# [Problem to solve]
The answer must be every line from the entries below that includes "images".

*** Material to process

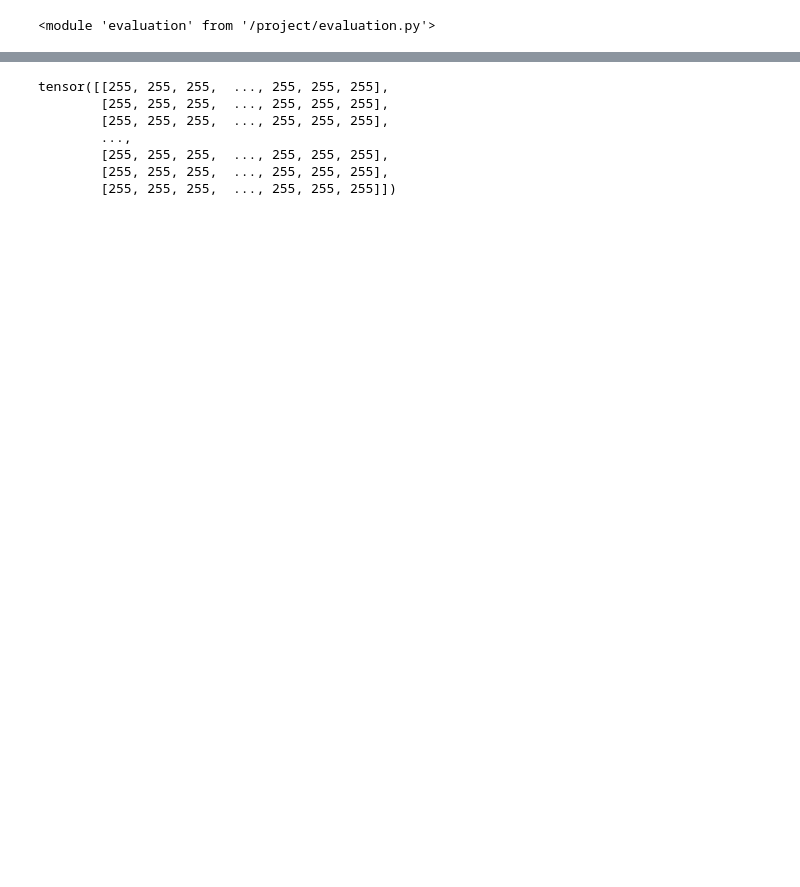
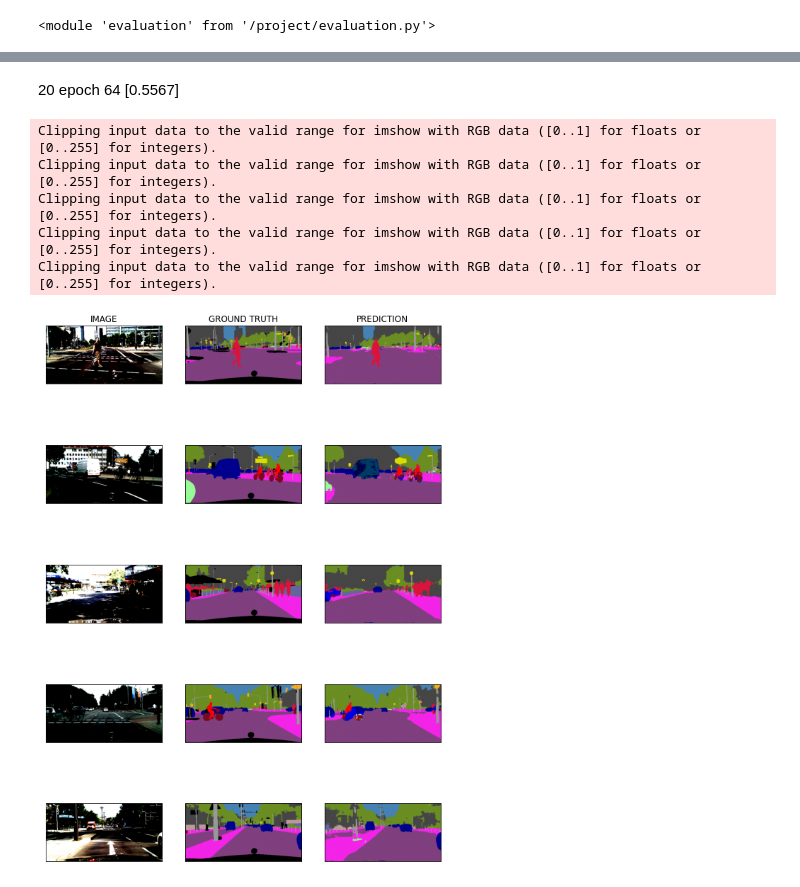
Before and after one commit to tomasamado/cityscapes-image-segmentation, a Jupyter notebook: task2_train.ipynb, the cells around one changed output, grey strips where cells are left out. Cells and saved outputs as stored; diff of their text form; code cells hidden in the pictures; blank space fills up the shorter version.

```diff
--- a/task2_train.ipynb
+++ b/task2_train.ipynb
@@ -138,2 +224,2 @@ model_path = "models2/fs/"
 # %%
-model.load_state_dict(torch.load(os.path.join(model_path, '10_epochs.pt')))
+model.load_state_dict(torch.load(os.path.join(model_path)))
@@ -157,0 +226,2 @@ Clipping input data to the valid range for imshow with RGB data ([0..1] for floa
+# %%
+model.load_state_dict(torch.load(os.path.join(model_path))['model_state_dict'])
@@ -214,10 +262,2 @@ tensor([[ 2,  2,  2,  ...,  8,  8,  8],
-# %%
-ground_truths[0]
-# %% [output]
-tensor([[255, 255, 255,  ..., 255, 255, 255],
-        [255, 255, 255,  ..., 255, 255, 255],
-        [255, 255, 255,  ..., 255, 255, 255],
-        ...,
-        [255, 255, 255,  ..., 255, 255, 255],
-        [255, 255, 255,  ..., 255, 255, 255],
-        [255, 255, 255,  ..., 255, 255, 255]])
+# %% [markdown]
+20 epoch 64 [0.5567]
@@ -223,0 +267,18 @@ tensor([[255, 255, 255,  ..., 255, 255, 255],
+# %%
+dataloader = torch.utils.data.DataLoader(validation_data, batch_size=5, shuffle=True, num_workers=0)
+images, ground_truths = next(iter(dataloader))
+outputs = model(images.to(device))
+predictions = torch.argmax(outputs.squeeze().cpu(), dim = 1)
+# %%
+images = [img.permute(1, 2, 0).numpy() for img in images]
+predictions = [validation_data.decode_segmap(pred.numpy()) for pred in predictions]
+ground_truths = [validation_data.decode_segmap(gt.numpy()) for gt in ground_truths]
+# %%
+plot_seg_results(images, ground_truths, predictions)
+# %% [output]
+Clipping input data to the valid range for imshow with RGB data ([0..1] for floats or [0..255] for integers).
+Clipping input data to the valid range for imshow with RGB data ([0..1] for floats or [0..255] for integers).
+Clipping input data to the valid range for imshow with RGB data ([0..1] for floats or [0..255] for integers).
+Clipping input data to the valid range for imshow with RGB data ([0..1] for floats or [0..255] for integers).
+Clipping input data to the valid range for imshow with RGB data ([0..1] for floats or [0..255] for integers).
+[figure, added]
```
Also changed, not shown: parts of 27 cells of this notebook, 2 other files.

******

# [The completed task]
+images, ground_truths = next(iter(dataloader))
+outputs = model(images.to(device))
+images = [img.permute(1, 2, 0).numpy() for img in images]
+plot_seg_results(images, ground_truths, predictions)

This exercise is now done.